**Problem description:** Tally how many lines in the data below include "smoke", then please reply with only that figure.
--- START ---
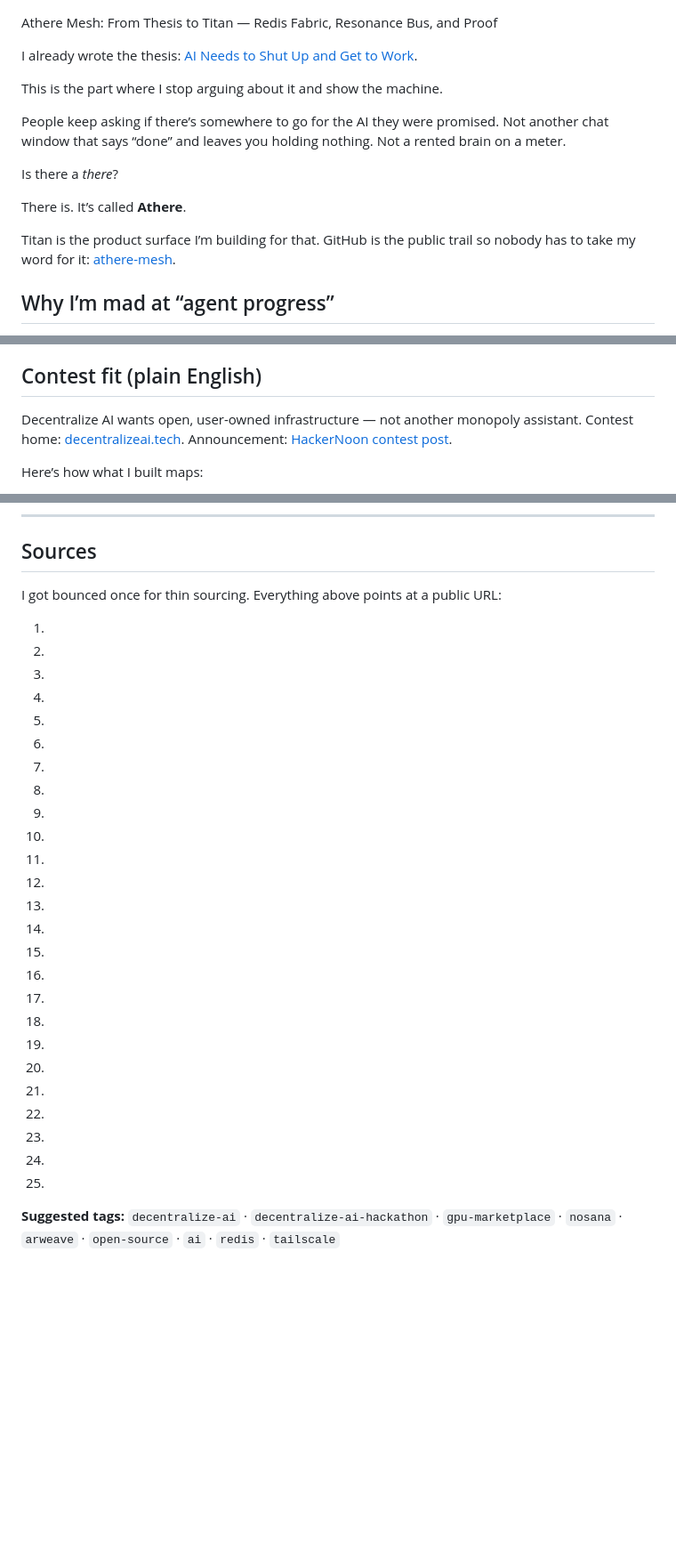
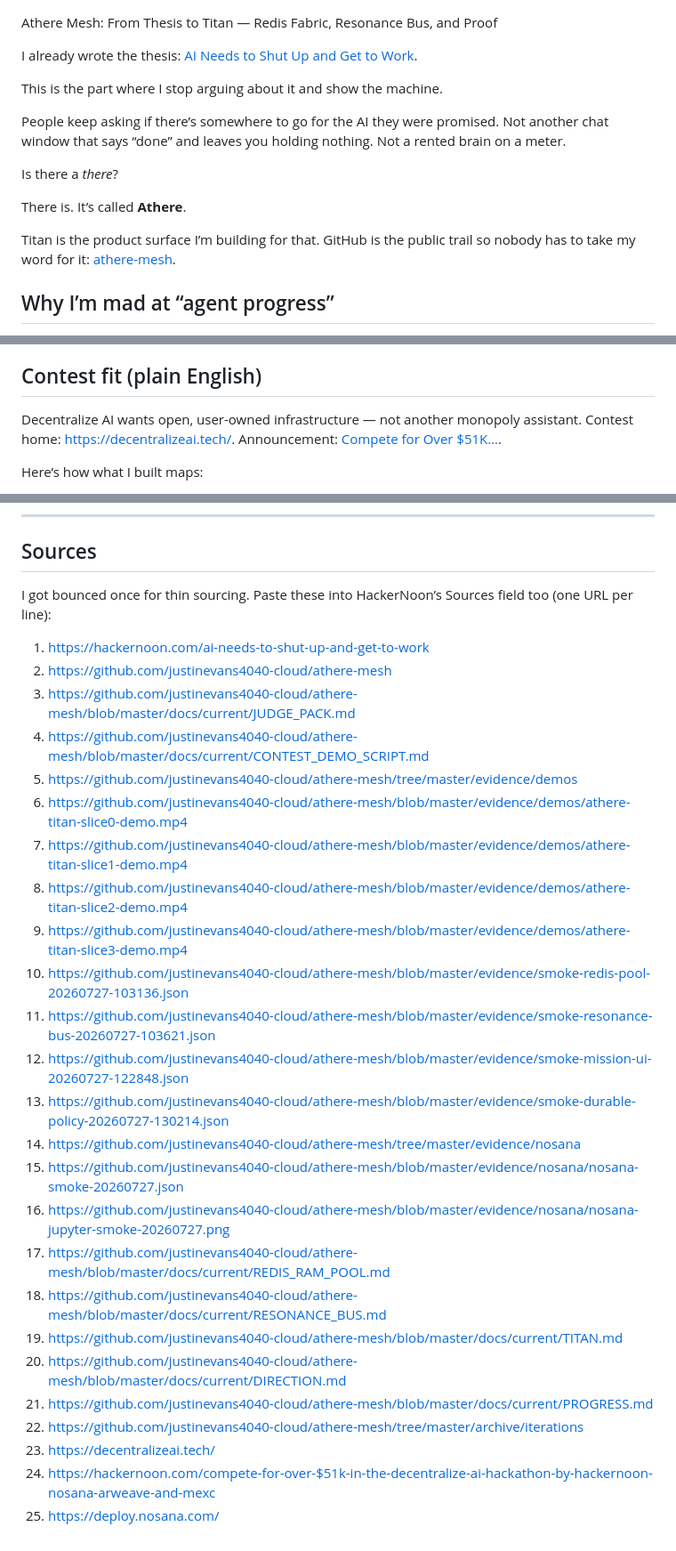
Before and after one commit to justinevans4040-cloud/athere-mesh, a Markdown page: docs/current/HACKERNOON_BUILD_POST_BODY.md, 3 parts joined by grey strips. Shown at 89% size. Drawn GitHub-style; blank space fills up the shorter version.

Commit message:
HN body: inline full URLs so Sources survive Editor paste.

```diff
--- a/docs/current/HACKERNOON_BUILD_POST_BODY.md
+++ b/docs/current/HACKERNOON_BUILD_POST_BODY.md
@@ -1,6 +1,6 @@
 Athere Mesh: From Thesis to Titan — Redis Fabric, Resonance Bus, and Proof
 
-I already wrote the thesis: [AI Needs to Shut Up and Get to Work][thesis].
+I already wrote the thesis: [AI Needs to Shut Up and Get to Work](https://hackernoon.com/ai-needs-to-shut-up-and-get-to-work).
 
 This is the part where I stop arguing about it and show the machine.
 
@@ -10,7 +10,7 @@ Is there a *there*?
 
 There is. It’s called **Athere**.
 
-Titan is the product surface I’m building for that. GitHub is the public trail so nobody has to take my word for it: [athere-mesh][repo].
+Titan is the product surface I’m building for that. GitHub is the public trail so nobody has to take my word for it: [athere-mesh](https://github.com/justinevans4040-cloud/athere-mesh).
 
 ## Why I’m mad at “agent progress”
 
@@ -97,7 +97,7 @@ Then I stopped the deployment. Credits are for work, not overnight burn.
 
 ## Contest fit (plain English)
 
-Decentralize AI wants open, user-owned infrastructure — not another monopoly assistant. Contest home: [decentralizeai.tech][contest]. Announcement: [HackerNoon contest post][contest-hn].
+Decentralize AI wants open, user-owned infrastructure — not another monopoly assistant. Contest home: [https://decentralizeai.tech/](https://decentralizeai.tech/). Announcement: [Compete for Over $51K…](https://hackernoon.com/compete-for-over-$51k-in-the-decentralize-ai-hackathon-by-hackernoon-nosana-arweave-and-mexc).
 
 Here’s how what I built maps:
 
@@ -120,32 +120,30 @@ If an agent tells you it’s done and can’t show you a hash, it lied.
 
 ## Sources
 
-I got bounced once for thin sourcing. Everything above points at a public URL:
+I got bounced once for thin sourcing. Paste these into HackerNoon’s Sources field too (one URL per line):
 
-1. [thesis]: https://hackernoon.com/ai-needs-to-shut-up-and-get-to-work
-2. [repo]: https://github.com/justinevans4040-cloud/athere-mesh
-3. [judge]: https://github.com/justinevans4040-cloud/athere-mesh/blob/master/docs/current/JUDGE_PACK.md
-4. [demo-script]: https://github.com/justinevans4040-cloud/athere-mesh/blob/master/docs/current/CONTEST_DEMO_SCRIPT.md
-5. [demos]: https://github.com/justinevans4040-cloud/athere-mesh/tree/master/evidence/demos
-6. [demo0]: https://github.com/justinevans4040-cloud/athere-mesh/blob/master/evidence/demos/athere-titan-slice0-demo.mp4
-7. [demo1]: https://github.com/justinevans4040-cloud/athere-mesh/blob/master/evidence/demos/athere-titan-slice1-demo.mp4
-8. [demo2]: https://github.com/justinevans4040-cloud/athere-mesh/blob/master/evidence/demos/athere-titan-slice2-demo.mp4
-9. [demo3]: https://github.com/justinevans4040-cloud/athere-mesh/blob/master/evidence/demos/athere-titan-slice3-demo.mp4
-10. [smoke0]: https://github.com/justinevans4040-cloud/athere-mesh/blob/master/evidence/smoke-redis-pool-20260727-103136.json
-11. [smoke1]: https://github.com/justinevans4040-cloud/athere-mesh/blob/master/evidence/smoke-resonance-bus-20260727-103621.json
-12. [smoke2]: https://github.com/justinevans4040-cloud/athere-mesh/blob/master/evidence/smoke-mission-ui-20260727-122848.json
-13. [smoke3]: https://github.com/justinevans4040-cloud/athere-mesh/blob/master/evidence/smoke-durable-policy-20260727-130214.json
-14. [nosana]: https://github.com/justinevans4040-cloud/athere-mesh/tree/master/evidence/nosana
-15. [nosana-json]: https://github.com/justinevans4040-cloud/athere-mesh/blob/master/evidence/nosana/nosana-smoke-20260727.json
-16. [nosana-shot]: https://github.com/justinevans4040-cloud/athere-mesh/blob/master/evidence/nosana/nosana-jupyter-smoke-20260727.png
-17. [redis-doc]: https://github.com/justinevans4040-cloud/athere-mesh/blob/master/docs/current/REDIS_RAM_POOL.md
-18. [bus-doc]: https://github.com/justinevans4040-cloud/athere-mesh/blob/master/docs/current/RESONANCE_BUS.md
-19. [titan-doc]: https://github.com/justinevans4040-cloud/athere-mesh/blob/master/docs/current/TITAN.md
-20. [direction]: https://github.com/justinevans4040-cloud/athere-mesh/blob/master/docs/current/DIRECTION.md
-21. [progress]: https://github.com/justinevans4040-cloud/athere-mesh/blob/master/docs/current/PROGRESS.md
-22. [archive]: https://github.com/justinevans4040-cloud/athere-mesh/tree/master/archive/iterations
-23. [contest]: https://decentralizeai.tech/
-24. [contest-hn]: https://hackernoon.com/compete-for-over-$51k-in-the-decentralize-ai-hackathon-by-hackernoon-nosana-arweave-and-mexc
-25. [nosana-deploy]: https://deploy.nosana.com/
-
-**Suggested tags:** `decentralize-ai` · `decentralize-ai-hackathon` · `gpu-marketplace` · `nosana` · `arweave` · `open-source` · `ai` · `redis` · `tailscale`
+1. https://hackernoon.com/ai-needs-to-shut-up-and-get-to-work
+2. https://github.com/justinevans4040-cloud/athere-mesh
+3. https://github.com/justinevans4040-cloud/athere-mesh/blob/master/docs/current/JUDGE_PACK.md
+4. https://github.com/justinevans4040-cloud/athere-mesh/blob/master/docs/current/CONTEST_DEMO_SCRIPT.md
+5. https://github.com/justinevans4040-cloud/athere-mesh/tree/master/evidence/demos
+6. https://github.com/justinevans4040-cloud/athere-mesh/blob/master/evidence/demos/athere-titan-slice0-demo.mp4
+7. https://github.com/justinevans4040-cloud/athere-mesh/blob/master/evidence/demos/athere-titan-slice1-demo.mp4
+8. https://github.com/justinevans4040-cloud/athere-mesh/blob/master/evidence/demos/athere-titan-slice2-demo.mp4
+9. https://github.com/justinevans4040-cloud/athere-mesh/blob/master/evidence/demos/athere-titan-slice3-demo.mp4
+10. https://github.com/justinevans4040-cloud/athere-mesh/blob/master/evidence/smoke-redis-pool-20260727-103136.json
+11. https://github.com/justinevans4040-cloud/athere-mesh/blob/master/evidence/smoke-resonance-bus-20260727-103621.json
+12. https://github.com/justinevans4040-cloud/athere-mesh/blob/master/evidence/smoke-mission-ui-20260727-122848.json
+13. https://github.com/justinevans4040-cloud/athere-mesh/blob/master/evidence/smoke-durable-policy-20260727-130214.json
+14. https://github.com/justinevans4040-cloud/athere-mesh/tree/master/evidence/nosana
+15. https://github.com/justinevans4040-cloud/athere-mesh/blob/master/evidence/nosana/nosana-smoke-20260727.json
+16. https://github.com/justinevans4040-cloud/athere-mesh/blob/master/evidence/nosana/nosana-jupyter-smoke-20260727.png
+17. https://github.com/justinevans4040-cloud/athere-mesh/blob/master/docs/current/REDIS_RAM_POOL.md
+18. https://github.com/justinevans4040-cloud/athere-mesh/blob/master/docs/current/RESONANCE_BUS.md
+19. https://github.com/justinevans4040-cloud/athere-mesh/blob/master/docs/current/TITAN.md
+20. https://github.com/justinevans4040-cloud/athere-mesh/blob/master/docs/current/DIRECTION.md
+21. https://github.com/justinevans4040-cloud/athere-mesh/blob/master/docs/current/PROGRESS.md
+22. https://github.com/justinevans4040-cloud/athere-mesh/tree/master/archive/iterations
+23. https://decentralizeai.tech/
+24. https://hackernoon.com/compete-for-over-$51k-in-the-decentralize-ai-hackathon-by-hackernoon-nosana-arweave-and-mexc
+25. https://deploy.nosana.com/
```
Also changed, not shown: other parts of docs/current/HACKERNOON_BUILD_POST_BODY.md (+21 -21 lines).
--- END ---
**Answer to this problem:** 12